By Clive Young, on 10 December 2012
As many of you know some 20 TA colleagues started at the beginning of the year on our ambitious and experimental programme to support our colleagues through the Association for Learning Technology’s Certificate Membership of ALT (CMALT). Over half have now successfully completed the e-learning portfolio and such is the interest in the programme at UCL we are now planning another run, starting early in the new year. We are also encouraged by ALT who describe it as their most successful group CMALT programme ever! Perhaps even more importantly the participants report they found it both interesting and useful in the development of this growing component of their work.
We will be sending out more publicity and information soon, but in the meantime if you are interested in the programme, please contact Alison Gilry (email@example.com).
By Stefanie D Anyadi, on 29 November 2012
Our blog has had a rather long summer break although there has been quite a lot of activity. One of the outcomes we have achieved is the successful accreditation of a cohort of teaching administrators as Certified Members of the Association for Learning Technology.
We developed a programme of workshops and arranged mentors to guide teaching administrators through the accreditation process with an excellent success rate.
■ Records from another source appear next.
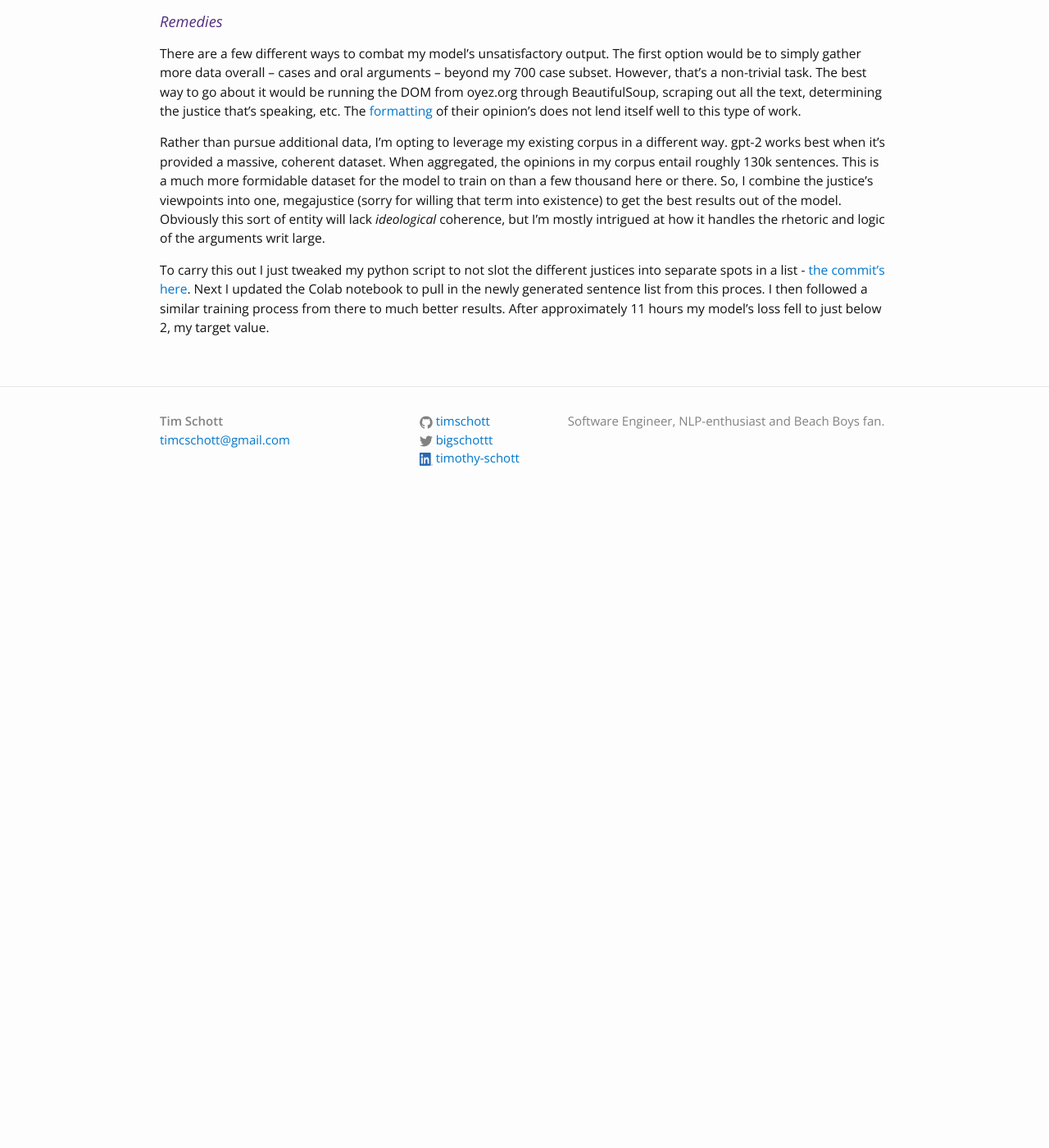
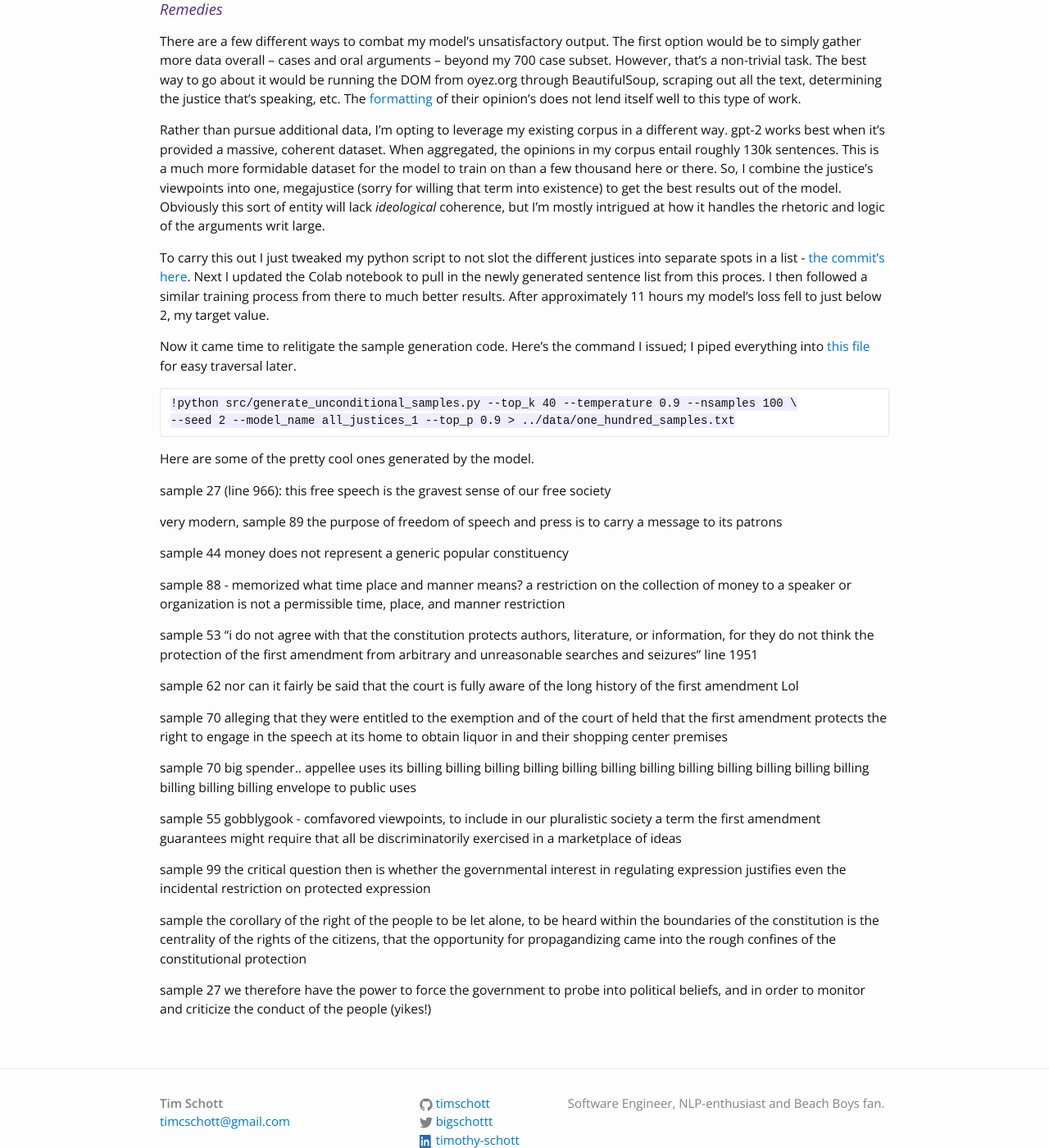
Before and after one commit to timschott/timschott.github.io, a Jekyll site: the page built from projects/sbotus.md, in a window 1280 px wide and 1400 px high, scrolled down 6574 px. Shown: the whole window at 82% size. Built offline with Jekyll 4.4.1, drawn with Linux system fonts in a browser that asks for light colours; before the commit the page ends 7204 px from its top, so only the background shows below that; some of the changed text lies outside the part shown.

Commit message:
start to deal with the generated samples

````diff
--- a/projects/sbotus.md
+++ b/projects/sbotus.md
@@ -11,8 +11,7 @@
 First, a reminder, from one of the less effective early models I generated during this work...
 
 <img src="/images/powerful_rhetorical_device.png" alt="palette cleanser">
-
-*Speech is a powerful rhetorical device*.
+"Speech is a powerful rhetorical device."
 
 During my time at UVa, I worked as a Research Assistant at [IATH](https://iath.virginia.edu). I used R and Python to analyze Supreme Court opinions. Our group's goal was identifying similarites and differences in the tone and composition of opinions regarding "free speech" across the 20th century. To name just a few of our group's intiatives, we tracked intertextuality by creating a database of shared quotations, performed parts of speech analysis (focusing on gerunds, such as "protesting," in particular) and generated a [search interface](http://freespeech.iath.virginia.edu/FOS_searchKey.html) to make sense of the cases.
 
@@ -228,3 +227,37 @@
 Rather than pursue additional data, I'm opting to leverage my existing corpus in a different way. gpt-2 works best when it's provided a massive, coherent dataset. When aggregated, the opinions in my corpus entail roughly 130k sentences. This is a much more formidable dataset for the model to train on than a few thousand here or there. So, I combine the justice's viewpoints into one, megajustice (sorry for willing that term into existence) to get the best results out of the model. Obviously this sort of entity will lack *ideological* coherence, but I'm mostly intrigued at how it handles the rhetoric and logic of the arguments writ large.
 
 To carry this out I just tweaked my python script to not slot the different justices into separate spots in a list - [the commit's here](https://github.com/timschott/kratos/commit/9abbf0c1b0ec5e5040ae368cfb4ba2b25165f743). Next I updated the Colab notebook to pull in the newly generated sentence list from this proces. I then followed a similar training process from there to much better results. After approximately 11 hours my model's loss fell to just below 2, my target value.
+
+Now it came time to relitigate the sample generation code. Here's the command I issued; I piped everything into [this file](/documents/one_hundred_samples.txt) for easy traversal later.
+
+```
+!python src/generate_unconditional_samples.py --top_k 40 --temperature 0.9 --nsamples 100 \
+--seed 2 --model_name all_justices_1 --top_p 0.9 > ../data/one_hundred_samples.txt
+```
+
+Here are some of the pretty cool ones generated by the model.
+
+sample 27 (line 966): this free speech is the gravest sense of our free society
+
+very modern, sample 89 the purpose of freedom of speech and press is to carry a message to its patrons
+
+sample 44 money does not represent a generic popular constituency
+
+sample 88 - memorized what time place and manner means?
+a restriction on the collection of money to a speaker or organization is not a permissible time, place, and manner restriction
+
+sample 53 "i do not agree with that the constitution protects authors, literature, or information, for they do not think the protection of the first amendment from arbitrary and unreasonable searches and seizures" line 1951
+
+sample 62 nor can it fairly be said that the court is fully aware of the long history of the first amendment Lol
+
+sample 70 alleging that they were entitled to the exemption and of the court of held that the first amendment protects the right to engage in the speech at its home to obtain liquor in and their shopping center premises
+
+sample 70 big spender.. appellee uses its billing billing billing billing billing billing billing billing billing billing billing billing billing billing billing envelope to public uses
+
+sample 55 gobblygook - comfavored viewpoints, to include in our pluralistic society a term the first amendment guarantees might require that all be discriminatorily exercised in a marketplace of ideas
+
+sample 99 the critical question then is whether the governmental interest in regulating expression justifies even the incidental restriction on protected expression
+
+sample the corollary of the right of the people to be let alone, to be heard within the boundaries of the constitution is the centrality of the rights of the citizens, that the opportunity for propagandizing came into the rough confines of the constitutional protection
+
+sample 27 we therefore have the power to force the government to probe into political beliefs, and in order to monitor and criticize the conduct of the people (yikes!)
````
Feedback and the completed portfolios show how this has encouraged reflective practice as well as an exchange of ideas between colleagues from across UCL.